▸ WHAT IS REQUIRED
Using the entries that follow, collect the lines where the word "shown" appears.

(Change listing data)
——

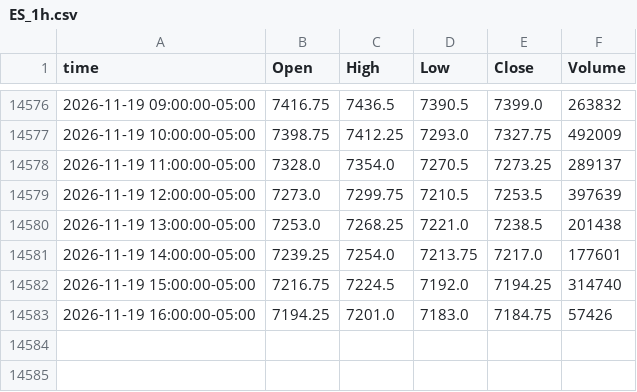
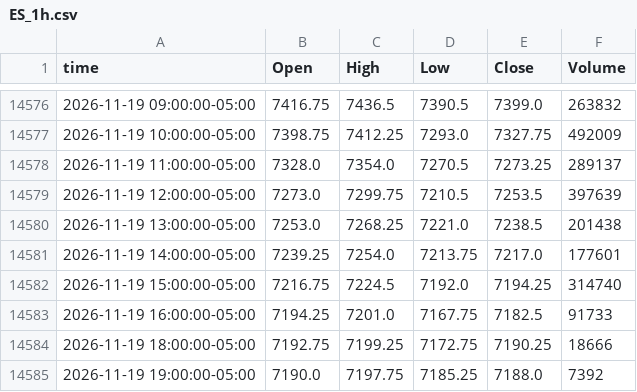
Before and after one commit to ductran1987/pharmd-bars, a CSV file: bars/ES_1h.csv, drawn as a sheet; only a part is shown, gaps mark what is left out.

```diff
--- a/bars/ES_1h.csv
+++ b/bars/ES_1h.csv
@@ -14582,2 +14582,4 @@ time,Open,High,Low,Close,Volume
 2026-11-19 15:00:00-05:00,7216.75,7224.5,7192.0,7194.25,314740
-2026-11-19 16:00:00-05:00,7194.25,7201.0,7183.0,7184.75,57426
+2026-11-19 16:00:00-05:00,7194.25,7201.0,7167.75,7182.5,91733
+2026-11-19 18:00:00-05:00,7192.75,7199.25,7172.75,7190.25,18666
+2026-11-19 19:00:00-05:00,7190.0,7197.75,7185.25,7188.0,7392
```
Also changed, not shown: bars/NQ_1h.csv, 2 other files.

——

▸ SOLVED EXERCISE
Before and after one commit to ductran1987/pharmd-bars, a CSV file: bars/ES_1h.csv, drawn as a sheet; only a part is shown, gaps mark what is left out.
Also changed, not shown: bars/NQ_1h.csv, 2 other files.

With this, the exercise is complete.